[[ EXCERPTED RECORDS, beginning ]]

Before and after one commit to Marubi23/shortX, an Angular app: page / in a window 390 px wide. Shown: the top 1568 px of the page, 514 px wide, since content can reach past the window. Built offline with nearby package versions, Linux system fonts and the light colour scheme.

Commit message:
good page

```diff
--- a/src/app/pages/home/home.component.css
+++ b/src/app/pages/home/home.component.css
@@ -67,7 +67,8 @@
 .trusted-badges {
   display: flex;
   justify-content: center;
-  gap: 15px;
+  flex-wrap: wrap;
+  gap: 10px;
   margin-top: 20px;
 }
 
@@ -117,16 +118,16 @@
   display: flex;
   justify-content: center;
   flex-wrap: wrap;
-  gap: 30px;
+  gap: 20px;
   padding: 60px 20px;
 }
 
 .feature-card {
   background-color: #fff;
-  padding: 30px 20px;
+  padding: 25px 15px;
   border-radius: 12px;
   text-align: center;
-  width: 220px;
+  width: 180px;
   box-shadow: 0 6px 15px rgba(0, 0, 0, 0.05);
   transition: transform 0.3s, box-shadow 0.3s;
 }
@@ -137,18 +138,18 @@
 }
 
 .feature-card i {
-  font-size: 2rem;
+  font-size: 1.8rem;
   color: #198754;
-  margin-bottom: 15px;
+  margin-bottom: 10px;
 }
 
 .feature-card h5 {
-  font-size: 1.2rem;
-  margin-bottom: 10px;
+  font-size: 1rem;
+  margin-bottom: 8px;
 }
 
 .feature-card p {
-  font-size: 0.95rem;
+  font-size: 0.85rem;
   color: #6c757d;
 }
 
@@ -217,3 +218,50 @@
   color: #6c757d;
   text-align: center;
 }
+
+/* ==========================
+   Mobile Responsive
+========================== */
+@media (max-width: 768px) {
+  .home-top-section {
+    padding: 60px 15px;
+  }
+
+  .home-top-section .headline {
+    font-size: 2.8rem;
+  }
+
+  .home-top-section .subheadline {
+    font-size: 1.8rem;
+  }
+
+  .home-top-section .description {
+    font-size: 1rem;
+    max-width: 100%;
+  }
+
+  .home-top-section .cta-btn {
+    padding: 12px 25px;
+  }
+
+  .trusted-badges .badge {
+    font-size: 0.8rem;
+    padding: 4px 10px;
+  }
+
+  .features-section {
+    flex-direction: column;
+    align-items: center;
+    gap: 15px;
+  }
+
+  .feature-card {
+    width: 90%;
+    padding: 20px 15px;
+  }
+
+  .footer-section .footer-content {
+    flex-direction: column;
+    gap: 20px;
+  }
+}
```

[[ EXCERPTED RECORDS, end ]]

**PROMPT**
Write the listing out again in its entirety, exactly.

**TASK SOLUTION**
Before and after one commit to Marubi23/shortX, an Angular app: page / in a window 390 px wide. Shown: the top 1568 px of the page, 514 px wide, since content can reach past the window. Built offline with nearby package versions, Linux system fonts and the light colour scheme.

Commit message:
good page

```diff
--- a/src/app/pages/home/home.component.css
+++ b/src/app/pages/home/home.component.css
@@ -67,7 +67,8 @@
 .trusted-badges {
   display: flex;
   justify-content: center;
-  gap: 15px;
+  flex-wrap: wrap;
+  gap: 10px;
   margin-top: 20px;
 }
 
@@ -117,16 +118,16 @@
   display: flex;
   justify-content: center;
   flex-wrap: wrap;
-  gap: 30px;
+  gap: 20px;
   padding: 60px 20px;
 }
 
 .feature-card {
   background-color: #fff;
-  padding: 30px 20px;
+  padding: 25px 15px;
   border-radius: 12px;
   text-align: center;
-  width: 220px;
+  width: 180px;
   box-shadow: 0 6px 15px rgba(0, 0, 0, 0.05);
   transition: transform 0.3s, box-shadow 0.3s;
 }
@@ -137,18 +138,18 @@
 }
 
 .feature-card i {
-  font-size: 2rem;
+  font-size: 1.8rem;
   color: #198754;
-  margin-bottom: 15px;
+  margin-bottom: 10px;
 }
 
 .feature-card h5 {
-  font-size: 1.2rem;
-  margin-bottom: 10px;
+  font-size: 1rem;
+  margin-bottom: 8px;
 }
 
 .feature-card p {
-  font-size: 0.95rem;
+  font-size: 0.85rem;
   color: #6c757d;
 }
 
@@ -217,3 +218,50 @@
   color: #6c757d;
   text-align: center;
 }
+
+/* ==========================
+   Mobile Responsive
+========================== */
+@media (max-width: 768px) {
+  .home-top-section {
+    padding: 60px 15px;
+  }
+
+  .home-top-section .headline {
+    font-size: 2.8rem;
+  }
+
+  .home-top-section .subheadline {
+    font-size: 1.8rem;
+  }
+
+  .home-top-section .description {
+    font-size: 1rem;
+    max-width: 100%;
+  }
+
+  .home-top-section .cta-btn {
+    padding: 12px 25px;
+  }
+
+  .trusted-badges .badge {
+    font-size: 0.8rem;
+    padding: 4px 10px;
+  }
+
+  .features-section {
+    flex-direction: column;
+    align-items: center;
+    gap: 15px;
+  }
+
+  .feature-card {
+    width: 90%;
+    padding: 20px 15px;
+  }
+
+  .footer-section .footer-content {
+    flex-direction: column;
+    gap: 20px;
+  }
+}
```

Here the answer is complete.